Rolls Royce Cullinan
Model on test: expensive!
Time for a big one. And not just in terms of price, but the shear scale of this car. I was surprised when Rolls Royce announced they were building an SUV because if didn’t quite seem to make sense for the brand, but then I’ve thought that before and been proven wrong, so when I was invited to a test drive event, I went with an open mind.
Firstly, I should highlight that this article isn’t headed with a price – partly because I had no indication of how much the model I drove was, and partly because it’s not as simple as taking the list price and adding the extras. You see, you don’t order a Rolls Royce; you commission it. They don’t come with a list of options, you tell Rolls Royce what you’d like – and they build it.
That said, they start at £264,000, so it’s safe to assume that this press demonstrator was probably close to £400,000, but once you’ve passed a quarter of a million you kind of stop counting!
But on to the car… can Rolls Royce, the maker that bought us the true definition of luxury, handle the concept of driving off road? This is a manufacturer that includes decanters and champagne flutes in its vehicles for the incredibly discerning owners – surely one cannot sip a glass of bubbly while ‘Parker’ negotiates the Cotswolds’ green lanes?
Actually, with the pillow-like suspension as good as it is, I suspect you could. But I also think this is a Rolls that will be driven more by its owner than a chauffeur, so that’s probably not so relevant. On to the design elements…
What do you get for a quarter of a million in terms of refinements and gadgets? Put simply: a lot, so I’m going to pick up on a few of the more unusual. Let’s start with the doors – they entirely encase the door sills, so the sills stay clean and dry even through the worst the muddy, wet English countryside can throw at it, so when you reach your destination and open the door, there’s no risk of getting mud on your trousers as you get out. Nice touch.
What if it’s raining when you get out? There are umbrellas housed in the door frame – and the holster for the umbrella is heated so that if you put it back in still wet, the warm air wafting over it will dry it before you have to use it again.
One other thing that I’ll mention is the gearbox, which is connected to the sat nav. Seems odd? It’s so that the automatic gearbox ‘knows’ if there’s a hill coming up and can change gear before the engine is required to waft the car up the incline, ensuring the smoothest of rides for the driver and occupants. Overkill? Perhaps, but also something I’d expect from the designers at Rolls Royce.

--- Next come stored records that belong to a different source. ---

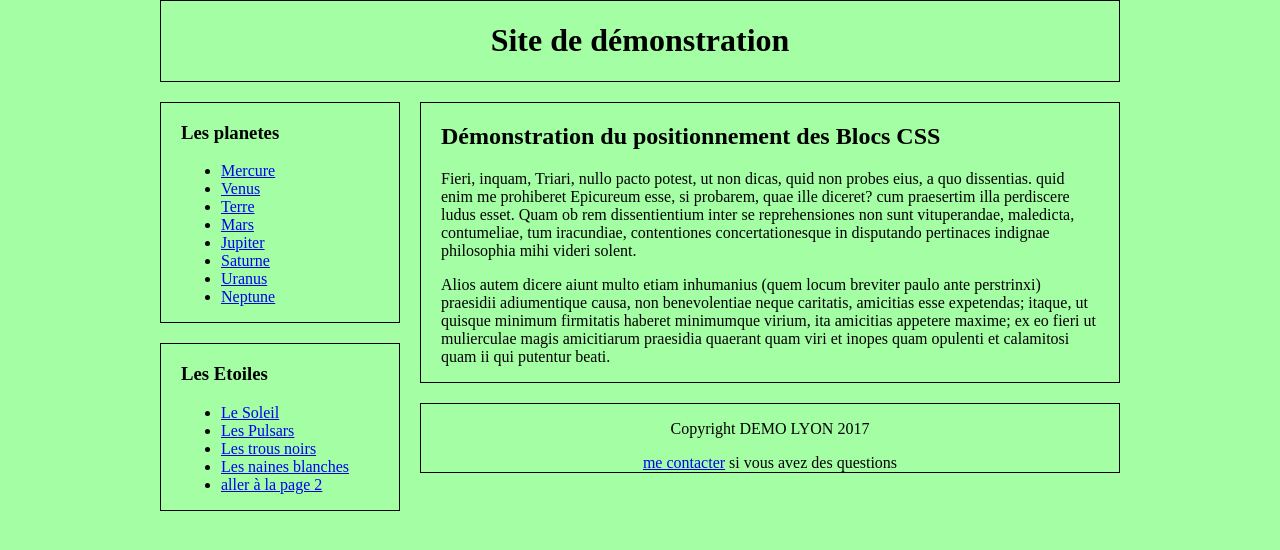
Repository: serviceshuios/-git-reference-java-lyon-worspace
Page: workspaceWeb/ModelePage1/WebContent/page2.html
An editor plug-in stored every save of this project. The page is shown before and after a run of saves, followed by the edit.
The browser window is 1280 px wide. The pictures show the whole page.

Above is the page before, as saved 2017-04-04 13:56:10.

### workspaceWeb/ModelePage1/WebContent/page2.html
<!DOCTYPE html>
<html>
<head>
<meta charset="UTF-8">
<title>modèle 1</title>
<meta name="viewport" content="width=device-width, initial-scale=1.0">
<link rel="stylesheet" href="css/style.css" />
</head>
<body>
	<div id="entete">
		<h1>Site de démonstration</h1>
	</div>
	<div id="nav">
		<div class="block planetes">
			<h3>Les planetes</h3>
			<ul>
				<li><a href="#">Mercure</a></li>
				<li><a href="#">Venus</a></li>
				<li><a href="#">Terre</a></li>
				<li><a href="#">Mars</a></li>
				<li><a href="#">Jupiter</a></li>
				<li><a href="#">Saturne</a></li>
				<li><a href="#">Uranus</a></li>
				<li><a href="#">Neptune</a></li>
			</ul>
		</div>
		<div class="block etoiles">
			<h3>Les Etoiles</h3>
			<ul>
				<li><a href="#">Le Soleil</a></li>
				<li><a href="#">Les Pulsars</a></li>
				<li><a href="#">Les trous noirs</a></li>
				<li><a href="#">Les naines blanches</a></li>
				<li><a href="page2.html">aller à la page 2</a></li>
			</ul>
		</div>

	</div>
	<div id="content">
	<div class="block">
		<h2>Démonstration du positionnement des Blocs CSS</h2>
		<p>Fieri, inquam, Triari, nullo pacto potest, ut non dicas, quid non probes eius, a quo dissentias. quid enim me prohiberet Epicureum esse, si probarem, quae ille diceret? cum praesertim illa perdiscere ludus esset. Quam ob rem dissentientium inter se reprehensiones non sunt vituperandae, maledicta, contumeliae, tum iracundiae, contentiones concertationesque in disputando pertinaces indignae philosophia mihi videri solent.</p>
		<p>Alios autem dicere aiunt multo etiam inhumanius (quem locum breviter paulo ante perstrinxi) praesidii adiumentique causa, non benevolentiae neque caritatis, amicitias esse expetendas; itaque, ut quisque minimum firmitatis haberet minimumque virium, ita amicitias appetere maxime; ex eo fieri ut mulierculae magis amicitiarum praesidia quaerant quam viri et inopes quam opulenti et calamitosi quam ii qui putentur beati.</p>
	</div>
	<div class="block footer">
		<p>Copyright DEMO LYON 2017</p>
		<a href="mailto:contact@example.com">me contacter</a> si vous avez des questions
	</div>
	</div>
</body>
</html>

### workspaceWeb/ModelePage1/WebContent/css/style.css
@CHARSET "UTF-8";
/*Si la taille de l'écran est inférieure à 681px*/
@media screen and (max-width:680px) {
	body {
		background-color: #ffd688;
		width:100%;
		margin: 0 auto;
	}
	#entete {
		border: 1px solid black;
		margin-bottom: 20px;
		padding: 0 20 px;
		text-align: center;
	}
	#nav {
		width: 100%;
	}
	#content {
		width: 100%;

	}
	.block {
		border: 1px solid black;
		margin-bottom: 20px;
		padding: 0 20px;
	}
	.footer {
		text-align: center;
	}
}

/*Si la taille de l'écran est comprise entre 681px et 1279px*/
@media screen and (min-width:681px) and (max-width:1279px) {
	body {
		background-color: #0080ff;
		width: 100%;
		margin:0 auto;
	}
	#entete {
		border: 1px solid black;
		margin-bottom: 20px;
		padding: 0 20 px;
		text-align: center;
	}
	#nav {
		width: 100%;
		float: left;
	}
	#content {
		width: 100%;
		float: right;
	}
	.planetes {
		float:left;
		width:45%;
	}
	.etoiles {
		float:right;
		width:45%;
	}
	.block {
		border: 1px solid black;
		margin-bottom: 20px;
		padding: 0 1%;
	}
	.footer {
		text-align: center;
	}
}

/*Si la taille de l'écran est supérieure à 1279px*/
@media screen and (min-width:1280px) {
	body {
		width: 960px;
		margin: 0 auto;
		background-color: #a4ffa4;
	}
	#entete {
		border: 1px solid black;
		margin-bottom: 20px;
		padding: 0 20 px;
		text-align: center;
	}
	#nav {
		width: 240px;
		float: left;
	}
	#content {
		width: 700px;
		float: right;
	}
	.block {
		border: 1px solid black;
		margin-bottom: 20px;
		padding: 0 20px;
	}
	.footer {
		text-align: center;
	}
}

After the next 2 saves:
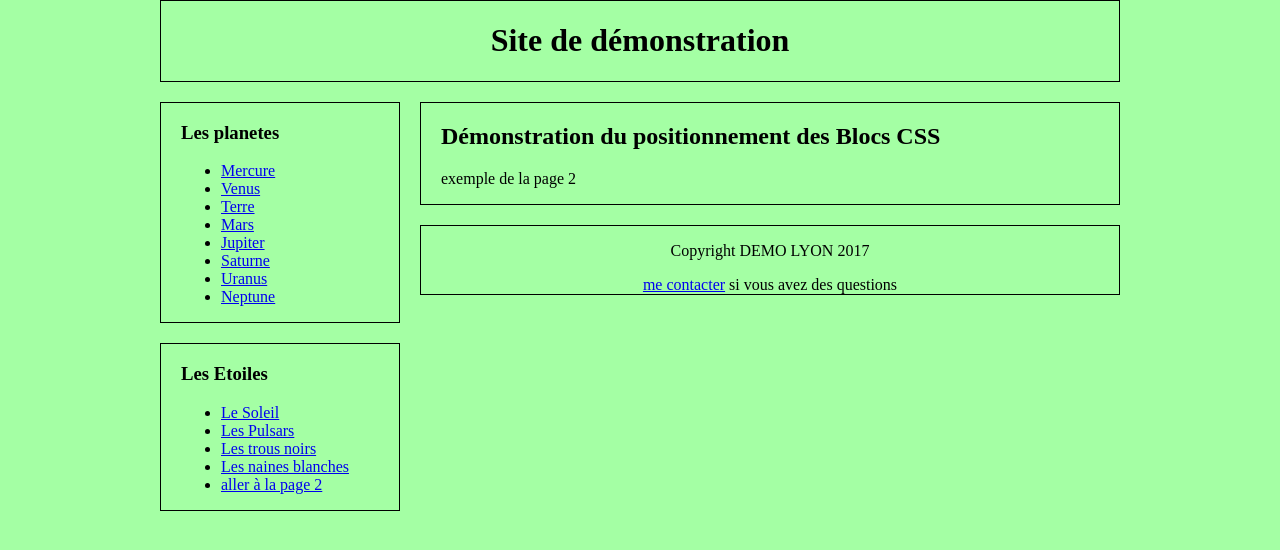
The 2 saves are shown as one change because they came seconds apart.
The last was saved 37 s later.
--- a/workspaceWeb/ModelePage1/WebContent/page2.html
+++ b/workspaceWeb/ModelePage1/WebContent/page2.html
@@ -39,8 +39,7 @@
 	<div id="content">
 	<div class="block">
 		<h2>Démonstration du positionnement des Blocs CSS</h2>
-		<p>Fieri, inquam, Triari, nullo pacto potest, ut non dicas, quid non probes eius, a quo dissentias. quid enim me prohiberet Epicureum esse, si probarem, quae ille diceret? cum praesertim illa perdiscere ludus esset. Quam ob rem dissentientium inter se reprehensiones non sunt vituperandae, maledicta, contumeliae, tum iracundiae, contentiones concertationesque in disputando pertinaces indignae philosophia mihi videri solent.</p>
-		<p>Alios autem dicere aiunt multo etiam inhumanius (quem locum breviter paulo ante perstrinxi) praesidii adiumentique causa, non benevolentiae neque caritatis, amicitias esse expetendas; itaque, ut quisque minimum firmitatis haberet minimumque virium, ita amicitias appetere maxime; ex eo fieri ut mulierculae magis amicitiarum praesidia quaerant quam viri et inopes quam opulenti et calamitosi quam ii qui putentur beati.</p>
+		<p>exemple de la page 2</p>
 	</div>
 	<div class="block footer">
 		<p>Copyright DEMO LYON 2017</p>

Overall I was impressed with the Cullinan. Yes, it’s huge, yes it’s powerful – the 6.7 litre V12 delivers around 560bhp – but when you’re driving it, it doesn’t seem massive. Large, but manageable – even on narrow Cotswolds b-roads.
So luxurious, powerful, massive and deceptively quiet. But that price tag is immense, and I’m not convinced you get any more for your money than you would from a Range Rover… other than the prestige, and you get a lot of that from the Cullinan.